What the task asks: Filter the records below down to lines containing "code".

Stored items

* * * *

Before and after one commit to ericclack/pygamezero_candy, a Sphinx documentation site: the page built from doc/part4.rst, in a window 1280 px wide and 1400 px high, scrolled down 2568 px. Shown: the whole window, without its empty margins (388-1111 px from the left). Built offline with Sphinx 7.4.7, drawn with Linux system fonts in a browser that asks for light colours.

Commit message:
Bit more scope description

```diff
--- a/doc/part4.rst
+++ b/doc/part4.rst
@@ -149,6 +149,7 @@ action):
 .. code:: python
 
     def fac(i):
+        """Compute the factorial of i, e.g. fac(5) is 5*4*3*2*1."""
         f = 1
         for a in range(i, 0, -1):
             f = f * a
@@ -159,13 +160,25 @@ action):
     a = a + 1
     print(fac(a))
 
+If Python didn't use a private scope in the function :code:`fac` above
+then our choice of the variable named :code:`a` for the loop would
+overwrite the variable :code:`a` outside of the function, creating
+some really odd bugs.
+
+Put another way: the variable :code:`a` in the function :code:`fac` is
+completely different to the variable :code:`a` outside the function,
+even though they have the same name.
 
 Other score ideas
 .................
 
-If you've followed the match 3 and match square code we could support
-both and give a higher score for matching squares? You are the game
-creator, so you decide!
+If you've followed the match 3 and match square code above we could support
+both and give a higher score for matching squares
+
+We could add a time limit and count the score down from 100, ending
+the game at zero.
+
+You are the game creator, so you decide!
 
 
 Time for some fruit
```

* * * *

Problem solution:
 .. code:: python
+If Python didn't use a private scope in the function :code:`fac` above
+then our choice of the variable named :code:`a` for the loop would
+overwrite the variable :code:`a` outside of the function, creating
+Put another way: the variable :code:`a` in the function :code:`fac` is
+completely different to the variable :code:`a` outside the function,
-If you've followed the match 3 and match square code we could support
+If you've followed the match 3 and match square code above we could support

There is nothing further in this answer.